“Poe knew of this place, & is said to have wandered among its whispering willows during his visits here 90 years ago. Last August I shewed this place to two guests, & we all sat down on an altar-tomb & wrote rhymed acrostics on the name of Edgar Allan Poe…”
-Letter to Frank Utpatel, 15 FEB 1937

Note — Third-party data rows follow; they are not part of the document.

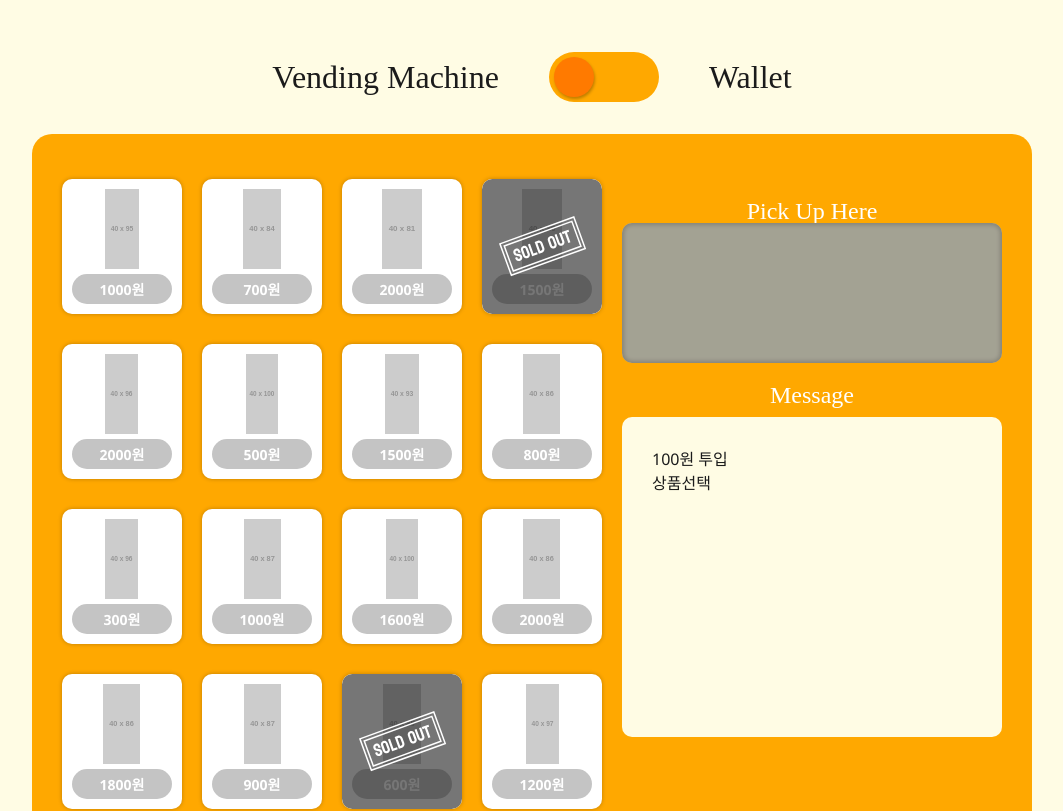
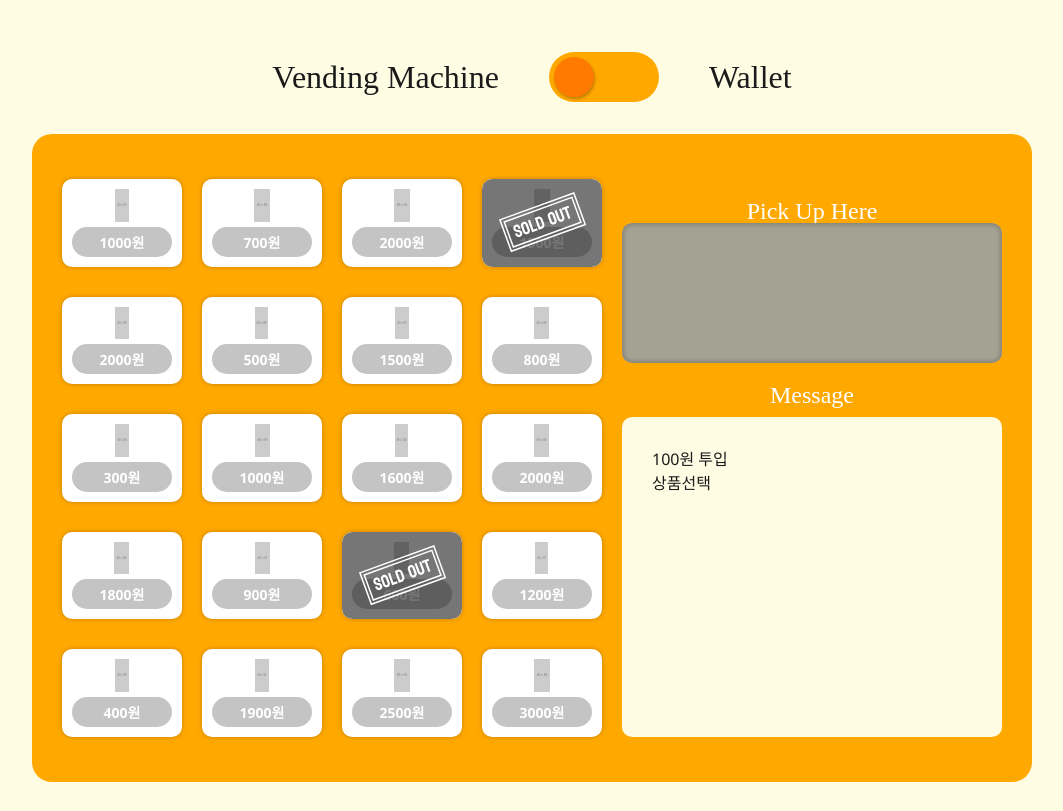
Before and after one commit to codesquad-members-2022/fe-vm, a React (Create React App) app: page / in a window 1280 px wide. Shown: the top 811 px of the page, without its empty margins (108-1171 px from the left). Built offline with nearby package versions, Linux system fonts and the light colour scheme; a web font is replaced by a local one.

Commit message:
fix: 상품이미지 높이 변경

```diff
--- a/src/Components/Contents/VendingMachine/Product.jsx
+++ b/src/Components/Contents/VendingMachine/Product.jsx
@@ -73,7 +73,7 @@ const ProductItem = styled.li`
 
 const ImgBox = styled.div`
   width: 100%;
-  height: 80px;
+  height: calc(100% - 35px);
 `;
 
 const Img = styled.div`
```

Earlier today I revisited this lovely churchyard as part of AC125, and as usual, the rain soon followed. It was so cloudy during most of the visit that photographs were nearly impossible. It made for a neat view of the state house, though, rising from the mists downtown. There are always new things to explore and discover, and happily I ran across several unusual stones that I had not noticed before which captured my interest. It seems the BLODGETT family of Providence, RI in the early 1800s took a dramatic departure from the usual soul effigy / urn and willow motifs which were most common during this time period. Some of the children who died young have uniquely carved shapes that resemble Christmas trees, both right-side up and upside down. I have never seen such an icon on stones before. It most likely is a variation on a natural plant or tree, perhaps symbolizing to the same effect a willow tree, but it does not resemble such a tree at all. Perhaps further research into this BLODGETT family will reveal explanation. The family seems to be of a long line of Providencers (William Blodget 6 JAN 1775-24 JUN 1847, son of William Blodget and Ann Phillis Chace, married Mary Anne Power 23 FEB 1777 – 28 NOV 1840, daughter of Capt. Nicholas Power and Rebecca Corey), so I am not quick to jump to an “ethnic” or regional explanation. For now, it’s a mystery.